How to Maximize the Positives of Generative AI and GPT

How to Maximize the Positives of Generative AI and GPT


Meta’s Arun Rao (’13) unveils developments in this transformational form of AI

March 25, 2024

UCLA Anderson lecturer Arun Rao (’13), lead project manager in generative AI at Meta, joined Easton Technology Management Center faculty director Terry Kramer for a talk titled Generative AI and GPT: The Latest Developments Unveiled. The conversation, presented by the Easton Center, offered an update to Rao’s popular presentation last fall, in which he introduced generative AI as a transformational form of AI that can “create” new content and ideas, including conversations, stories, images, videos and music.

Here are some highlights of their conversation:

Accelerate Now

According to Rao, acceleration in generative AI is taking place in three-to-nine-month cycles. Previously, the doubling of AI probably took 18 months, but now there are subcycles that aren’t very long. Rao notes that if a company pauses a project for a year, it could find itself far behind in terms of the level of artificial intelligence it has to work with.

Scaling Laws Are a Big Deal

In AI, scaling laws mean that if you increase the size of a network and the amount of amount of data you’re feeding it, you get an increase in performance. Rao says that scaling laws are a big deal, and the trend is in cheap, mass-available intelligence through which “you could have an army of automated workers behind you to do anything you want.”
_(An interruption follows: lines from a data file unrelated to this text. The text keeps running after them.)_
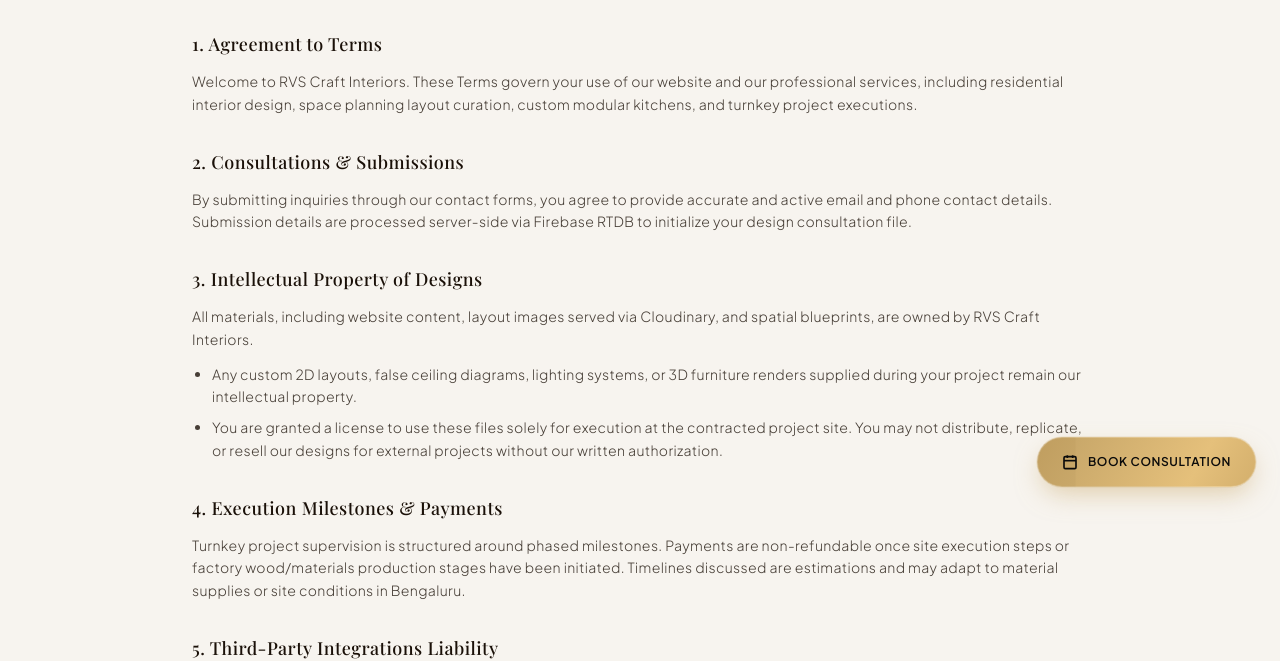
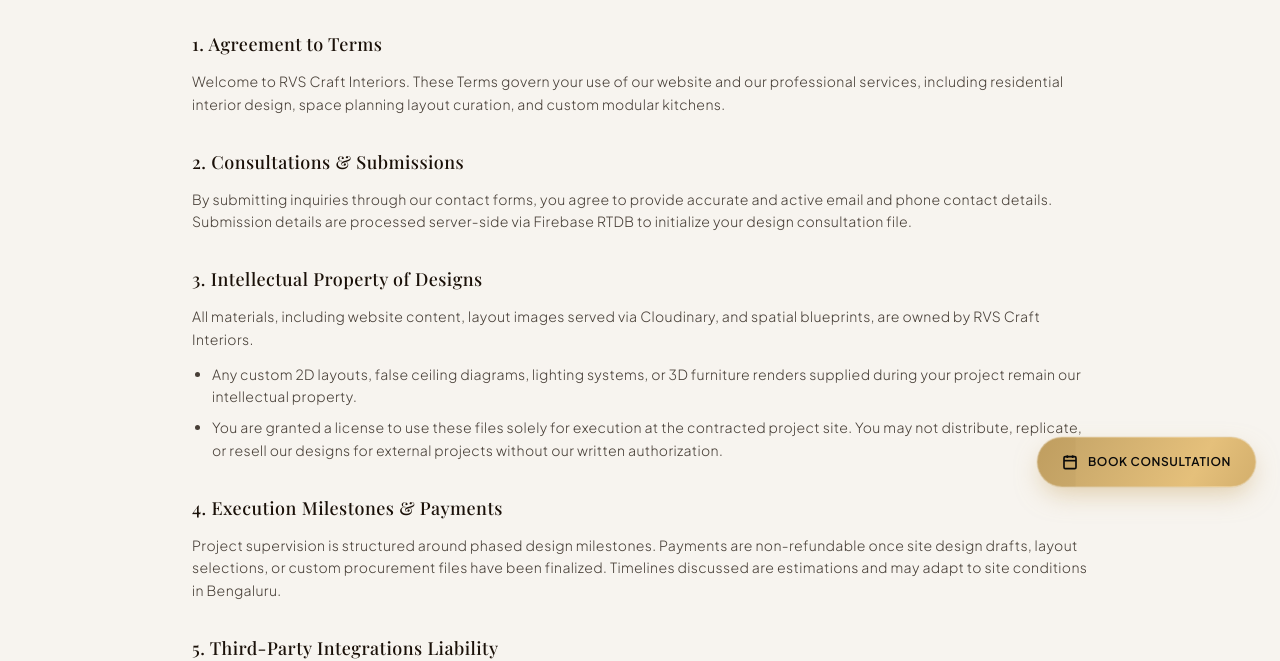
Before and after one commit to spiroshan5-lang/rvs, a Next.js app: page /terms in a window 1280 px wide. Shown: the part 289-950 px from the top of the page. Built offline with nearby package versions, Linux system fonts and the light colour scheme; no server answers; a web font is replaced by a local one.

Commit message:
feat: remove turnkey project execution service, choices, and terms

```diff
--- a/src/app/terms/page.tsx
+++ b/src/app/terms/page.tsx
@@ -25,7 +25,7 @@
             <section className="space-y-3">
               <h2 className="font-serif text-lg text-[var(--fg)] tracking-wide font-medium">1. Agreement to Terms</h2>
               <p>
-                Welcome to RVS Craft Interiors. These Terms govern your use of our website and our professional services, including residential interior design, space planning layout curation, custom modular kitchens, and turnkey project executions.
+                Welcome to RVS Craft Interiors. These Terms govern your use of our website and our professional services, including residential interior design, space planning layout curation, and custom modular kitchens.
               </p>
             </section>
 
@@ -54,7 +54,7 @@
             <section className="space-y-3">
               <h2 className="font-serif text-lg text-[var(--fg)] tracking-wide font-medium">4. Execution Milestones &amp; Payments</h2>
               <p>
-                Turnkey project supervision is structured around phased milestones. Payments are non-refundable once site execution steps or factory wood/materials production stages have been initiated. Timelines discussed are estimations and may adapt to material supplies or site conditions in Bengaluru.
+                Project supervision is structured around phased design milestones. Payments are non-refundable once site design drafts, layout selections, or custom procurement files have been finalized. Timelines discussed are estimations and may adapt to site conditions in Bengaluru.
               </p>
             </section>
 
--- a/src/components/ContactForm.tsx
+++ b/src/components/ContactForm.tsx
@@ -143,7 +143,7 @@
           <div className="flex flex-col space-y-3">
             <label className={labelCls}>Service Interested In</label>
             <div className="grid grid-cols-2 md:grid-cols-5 gap-3">
-              {['Residential', 'Commercial', 'Modular Kitchen', 'Turnkey Design', 'Other'].map((serviceOption) => (
+              {['Residential', 'Commercial', 'Modular Kitchen', 'Other'].map((serviceOption) => (
                 <button key={serviceOption} type="button"
                   onClick={() => setFormState({...formState, service: serviceOption})}
                   className={`py-3 px-2 rounded-xl text-[10px] text-center tracking-wider border transition-all cursor-pointer ${
--- a/src/components/Services.tsx
+++ b/src/components/Services.tsx
@@ -87,20 +87,13 @@
   },
   {
     index: '11',
-    title: 'Turnkey Project Execution',
-    description: 'End-to-end execution with meticulous timeline management, site coordination, and structural oversight for complete peace of mind.',
-    details: ['Vendor Procurement', 'Site Supervision', 'Quality Control', 'Timeline Management'],
-    image: 'https://images.unsplash.com/photo-1504307651254-35680f356dfd?q=80&w=800&auto=format&fit=crop',
-  },
-  {
-    index: '12',
     title: 'Material & Finish Curation',
     description: 'Selecting premium surface finishes, stone patterns, exotic veneers, and wallpaper textiles that establish spatial character.',
     details: ['Stone & Marble', 'Exotic Veneers', 'Wall Coverings', 'Texture Palettes'],
     image: 'https://images.unsplash.com/photo-1618221195710-dd6b41faaea6?q=80&w=800&auto=format&fit=crop',
   },
   {
-    index: '13',
+    index: '12',
     title: 'Modular Wardrobes & Closets',
     description: 'Bespoke bedroom wardrobes, walk-in closets, and innovative storage configurations engineered for style and utility.',
     details: ['Walk-in Closets', 'Sliding Wardrobes', 'Smart Drawers', 'Glass Doors'],
--- a/src/components/WhyChooseUs.tsx
+++ b/src/components/WhyChooseUs.tsx
@@ -32,7 +32,7 @@
   {
     num: '04',
     title: 'Client-Centric Process',
-    description: 'We orchestrate full turnkey processes with professional timeline audits, regular budget reports, and direct oversight, safeguarding your financial and aesthetic investment.',
+    description: 'We coordinate end-to-end design reviews with professional timeline audits, regular progress updates, and direct oversight, safeguarding your financial and aesthetic investment.',
     icon: Award,
   },
 ];
--- a/src/lib/validation.ts
+++ b/src/lib/validation.ts
@@ -20,7 +20,7 @@
     .max(20, 'Phone number too long')
     .regex(/^[\d\s\+\-\(\)]+$/, 'Phone contains invalid characters'),
   budget: z.enum(['Under 5L', '5-10L', '10-25L', 'Above 25L'] as const),
-  service: z.enum(['Residential', 'Commercial', 'Modular Kitchen', 'Turnkey Design', 'Other'] as const),
+  service: z.enum(['Residential', 'Commercial', 'Modular Kitchen', 'Other'] as const),
   location: z
     .string()
     .min(2, 'Location must be at least 2 characters')
```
Rao says scaling up affects everyone, everywhere. It allows everyone to become more productive, from the individual to small businesses to large companies, and we need to be very thoughtful about it.

“The main thing is to use all the tools, use all the agents. Disrupt yourself. You’ll often find when you start using the tools, maybe once a month, then once a week, then daily, then multiple times a day, it just takes effort to get to understand them and know how they fit into your workflows. The economic value is great.”

Rao believes the impact on civilization is going to be much larger than we expect. “We all have the burden to figure out how to maximize the positives and also minimize the costs that come from AI in a thoughtful way.”

What Does It Mean for Consumers, Business and Society?

In his summary of the conversation, Kramer mentioned three categories of those who will be affected by generative AI technology: First, individuals, whether they are consumers or workers. Next, companies. And third, society.

For individuals, AI is going to change products and services as well as user experiences, whether through virtual assistants or increased knowledge management capabilities. “The impact on workers is going to be profound,” Kramer says. “AI is not going to take people’s jobs but those who use AI will take jobs away from people who don’t use AI.”

Companies that have been “digital first” are going to have to become “AI first.” Many companies are going to fall behind if they are not AI first, including some legacy companies. As a result, we are going to see changes in relative competitive positions.

The impact on society, according to Kramer, is actually very similar to the impact on individuals and companies. There will be changes in outcomes depending on how technology and AI are managed.

“Basically, the message is, whether it’s an individual, a company or society at large, you better get in and use this stuff,” says Kramer. “That doesn’t mean that we don’t need guardrails. It doesn’t mean you don’t have to be thoughtful about product design. But hanging back can actually create a much bigger negative outcome; broadly, a divide between workers, companies and societies who use or don’t use this technology.”